Nolo.com saw a 24% spike in sales of its WillMaker service, 42% for its Nolo Online Will and 41% for its Nolo Online Living Trust service.
LegalZoom.com saw a 46% increase in overall estate planning volume.
RocketLawyer saw a 57% increase in estate planning activity.
USLegalWills.com posted a 61% surge in will in the three weeks following Prince's death.
But, having personally attempted to probate these DIY wills, simply filling in the blanks and signing on the signature page is not enough. More often than not, people fail to have their DIY wills notarized, meaning they are not self-proving wills. When the executor goes to submit the will for probate after the testator has passed, they be rejected initially and be required to track down the witnesses and get them to sign affidavits to verify that they witnessed the will.
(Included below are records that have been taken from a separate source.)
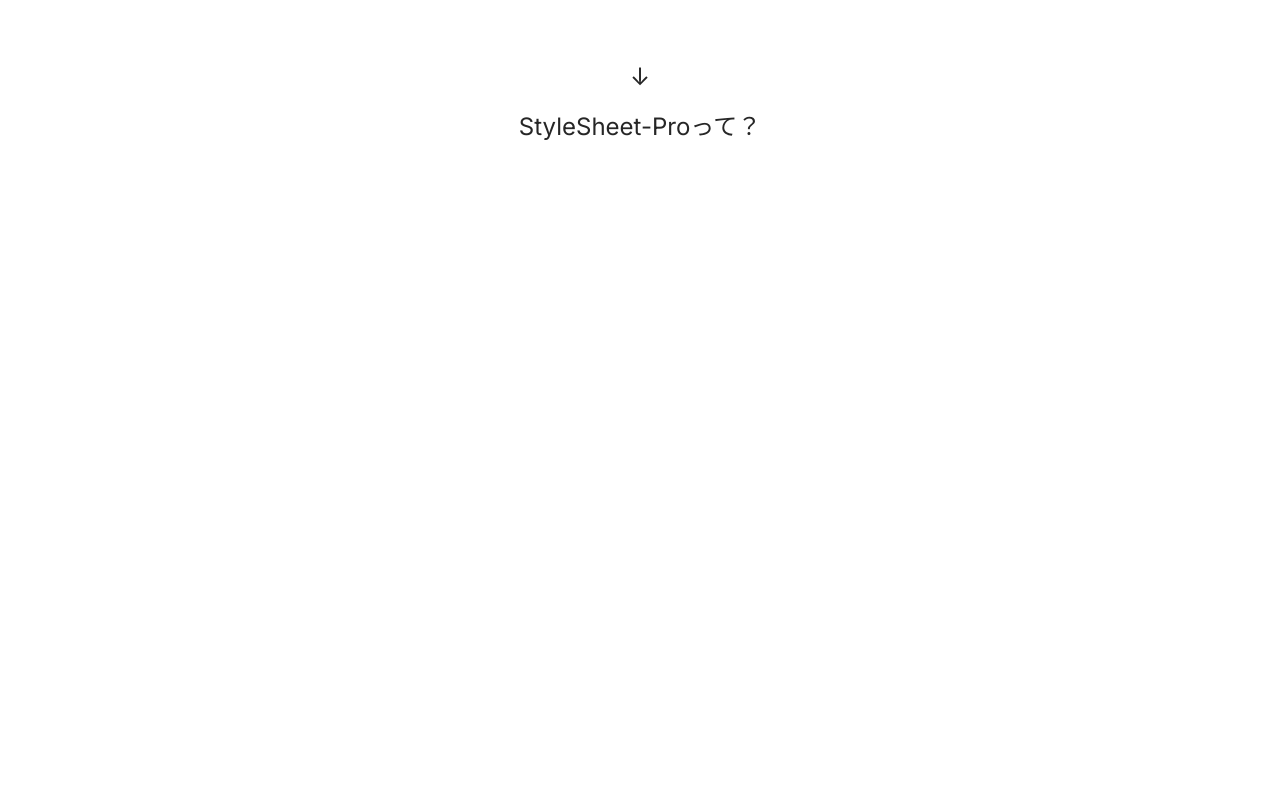
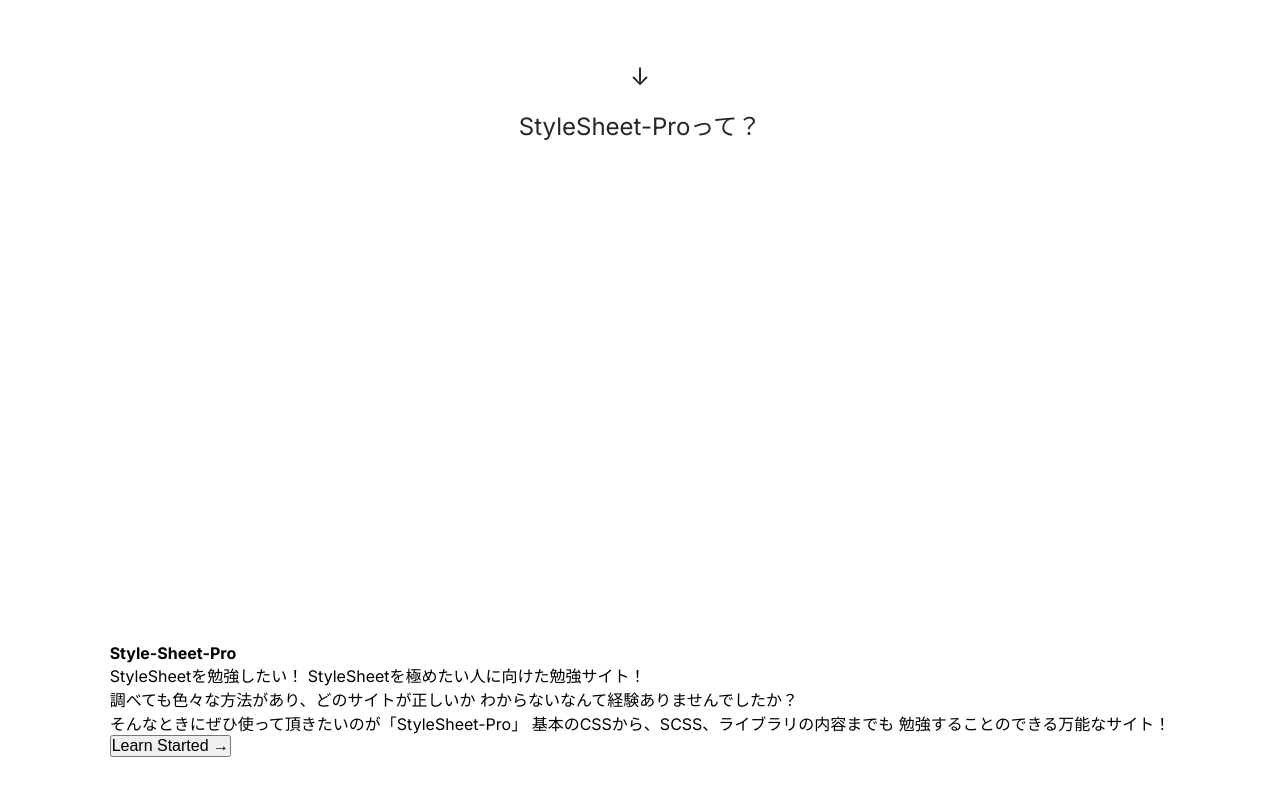
Before and after one commit to RikutoOgaki/style-sheet, a Next.js app: page / in a window 1280 px wide. Shown: the part 500-1296 px from the top of the page. Before the commit the page ends 800 px from the top, so only its background shows below. Built offline with nearby package versions, Linux system fonts and the light colour scheme.

Commit message:
作業再開

```diff
--- a/src/app/page.module.scss
+++ b/src/app/page.module.scss
@@ -71,4 +71,12 @@
       }
     }
   }
+
+  .explanation {
+    width: 100%;
+    height: 100vh;
+    display: flex;
+    justify-content: center;
+    align-items: center;
+  }
 }
--- a/src/app/page.tsx
+++ b/src/app/page.tsx
@@ -22,7 +22,29 @@
           </div>
         </div>
         <div className={style.explanation}>
-
+          <div className={style.imgBox}>
+            <figure>
+              <img src="" alt="" />
+            </figure>
+          </div>
+          <div className={style.textBox}>
+            <h2 className={style.subtitle}>Style-Sheet<span className={style.accent}>-Pro</span></h2>
+            <div className={style.text}>
+              <p>
+                StyleSheetを勉強したい！
+                StyleSheetを極めたい人に向けた勉強サイト！</p>
+              <p>
+                調べても色々な方法があり、どのサイトが正しいか
+                わからないなんて経験ありませんでしたか？
+              </p>
+              <p>
+                そんなときにぜひ使って頂きたいのが「StyleSheet-Pro」
+                基本のCSSから、SCSS、ライブラリの内容までも
+                勉強することのできる万能なサイト！
+              </p>
+            </div>
+            <Button label='Learn Started →' link='./cssfolder' className={style.learnStartBtn} />
+          </div>
         </div>
       </div>
     </>
```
Even if these people knew to get the will notarized, a lot of notaries won't notarize a will without the attorney who drafted the will present or without the testator have the oath of competency administered prior to signing.
The preparation of the document is not enough. The formalities and the planning involved is much more important and eclipses any potential monetary savings you could get from going the DIY route.
People create a will to prevent their family from going through a bunch of hassle after they pass. But, getting a DIY will can deliver just as much hassle. Seeking legal advice and planning is far better in the end - and I'd say that even if I wasn't an Estate Planning Attorney.
Paul A. Yokabitus